Namchon, Chongdan County, South Hwanghae Province.
Image: Rodong Sinmun
Rice prices in some regions of North Korea have reportedly fallen by approximately 1000 KPW over the last few days. The price of rice has generally hovered around 5000 KPW per kilo since Kim Jong Un took power, but recently dropped to 3500 KPW due to an increase in supply from the harvest season and rice imports.
A Daily NK source in North Hwanghae Province reported on November 3 that the price of one kilo of rice was about 4800 KPW in the middle of last month, but has now fallen to 3500 KPW over the last few days.
“People are happy about the price drop,” she said.
“Although rice prices in the markets around the northern regions (North Hamgyong Province, Ryanggang Province) are continuing to average 5000 KPW per kilo, it’s being sold at 3500 KPW per kilo in the rural areas of North and South Hwanghae Provinces. It’s believed that this was caused by a fairly good harvest in the agricultural zones of the provinces of North and South Pyongan and North and South Hwanghae, which was better than last year.”
In North Korea, rice prices fluctuate in accordance with grain production. During the harvest season, prices tend to drop when increasing volumes of rice enter the market, most of which occurs via embezzlement channels set up by officials.
“During the harvest season, officials in charge of the farms embezzle a proportion of the rice for themselves and sell it at the market, which seems to be the reason for the recent decline in rice prices,” the source said.
In addition, public sentiment towards the change in prices also has an impact on prices. Rumors have been spreading among the residents that large volumes of rice will be donated by UN agencies, prompting vendors to try and sell their own product more quickly.
There has also reportedly been an influx of imported rice into the market, further driving up competition.
Addressing this phenomenon, VOA (Voice of America) reported that since the Kim Jong regime came to power, North Korea imported the largest volume of rice from China on record (on monthly basis) in September. According to an analysis of recordings from the Chinese General Administration of Customs by Kwon Tae Jin (director of the Center for Studies on North Korea and Northeast Asia at the GS&J Institute), the volume of Chinese grain imported into North Korea in September reached a total of 18,877 tons.
“Upon seeing the imported rice being sold in the market, local merchants have dropped their prices to try and sell all of their product. The wholesale dealers and vendors in the rice trade all seem a bit confused by the rapid fluctuations in price,” added a source in South Hwanghae Province.
However, this phenomenon may only be a temporary occurrence, as rice prices in other regions remain relatively stable. As the rice influx circulates among the other regions, it is thought that prices will stabilize.

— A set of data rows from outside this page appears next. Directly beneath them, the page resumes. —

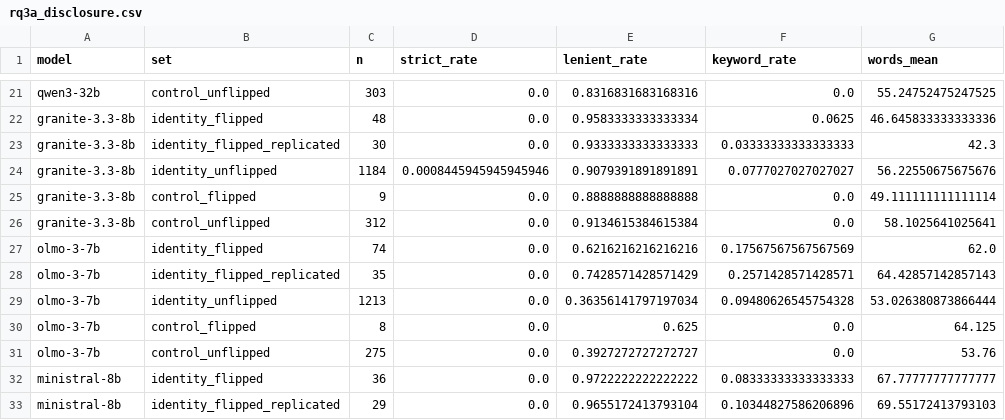
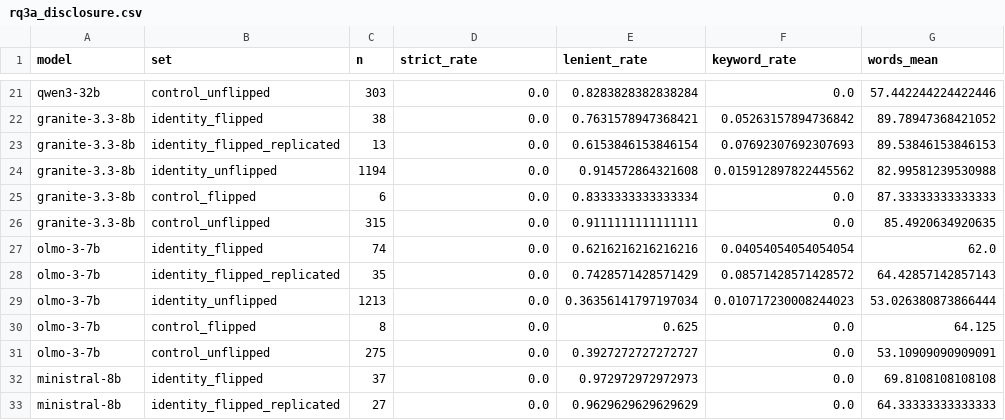
Before and after one commit to hardik-thapar/iit_fair, a CSV file: results/rq3a_disclosure.csv, drawn as a sheet; only a part is shown, gaps mark what is left out; removed rows and columns are numbered as before the commit, all else as after; the diff covers the shown part only; the diff names each change by its address in the sheet, - before the commit and + after, or states it on an @@ line.

```diff
--- a/results/rq3a_disclosure.csv
+++ b/results/rq3a_disclosure.csv
-E21 (lenient_rate): 0.8316831683168316
+E21 (lenient_rate): 0.8283828382838284
-G21 (words_mean): 55.24752475247525
+G21 (words_mean): 57.442244224422446
-C22 (n): 48
+C22 (n): 38
-E22 (lenient_rate): 0.9583333333333334
+E22 (lenient_rate): 0.7631578947368421
-F22 (keyword_rate): 0.0625
+F22 (keyword_rate): 0.05263157894736842
-G22 (words_mean): 46.645833333333336
+G22 (words_mean): 89.78947368421052
-C23 (n): 30
+C23 (n): 13
-E23 (lenient_rate): 0.9333333333333333
+E23 (lenient_rate): 0.6153846153846154
-F23 (keyword_rate): 0.03333333333333333
+F23 (keyword_rate): 0.07692307692307693
-G23 (words_mean): 42.3
+G23 (words_mean): 89.53846153846153
-row 24: granite-3.3-8b | identity_unflipped | 1184 | 0.0008445945945945946 | 0.9079391891891891 | 0.0777027027027027 | 56.22550675675676
+row 24: granite-3.3-8b | identity_unflipped | 1194 | 0.0 | 0.914572864321608 | 0.015912897822445562 | 82.99581239530988
-C25 (n): 9
+C25 (n): 6
-E25 (lenient_rate): 0.8888888888888888
+E25 (lenient_rate): 0.8333333333333334
-G25 (words_mean): 49.111111111111114
+G25 (words_mean): 87.33333333333333
-C26 (n): 312
+C26 (n): 315
-E26 (lenient_rate): 0.9134615384615384
+E26 (lenient_rate): 0.9111111111111111
-G26 (words_mean): 58.1025641025641
+G26 (words_mean): 85.4920634920635
-F27 (keyword_rate): 0.17567567567567569
+F27 (keyword_rate): 0.04054054054054054
-F28 (keyword_rate): 0.2571428571428571
+F28 (keyword_rate): 0.08571428571428572
-F29 (keyword_rate): 0.09480626545754328
+F29 (keyword_rate): 0.010717230008244023
-G31 (words_mean): 53.76
+G31 (words_mean): 53.10909090909091
-C32 (n): 36
+C32 (n): 37
-E32 (lenient_rate): 0.9722222222222222
+E32 (lenient_rate): 0.972972972972973
-F32 (keyword_rate): 0.08333333333333333
+F32 (keyword_rate): 0.0
-G32 (words_mean): 67.77777777777777
+G32 (words_mean): 69.8108108108108
-C33 (n): 29
+C33 (n): 27
-E33 (lenient_rate): 0.9655172413793104
+E33 (lenient_rate): 0.9629629629629629
-F33 (keyword_rate): 0.10344827586206896
+F33 (keyword_rate): 0.0
-G33 (words_mean): 69.55172413793103
+G33 (words_mean): 64.33333333333333
```
Also changed, not shown: 54 edited cells elsewhere in this file, results/manip_accuracy.csv, results/rq1_decision_bias.csv, 25 other files.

Cho Bong Hyun, the deputy director of IBK Economic Research Institute further commented that, “the regime seems to be distributing large amounts of imported rice to placate the population, but there are issues with the sustainability of this practice. Unless the total volume of incoming rice remains steady, the price declines seen will not be sustained for long.”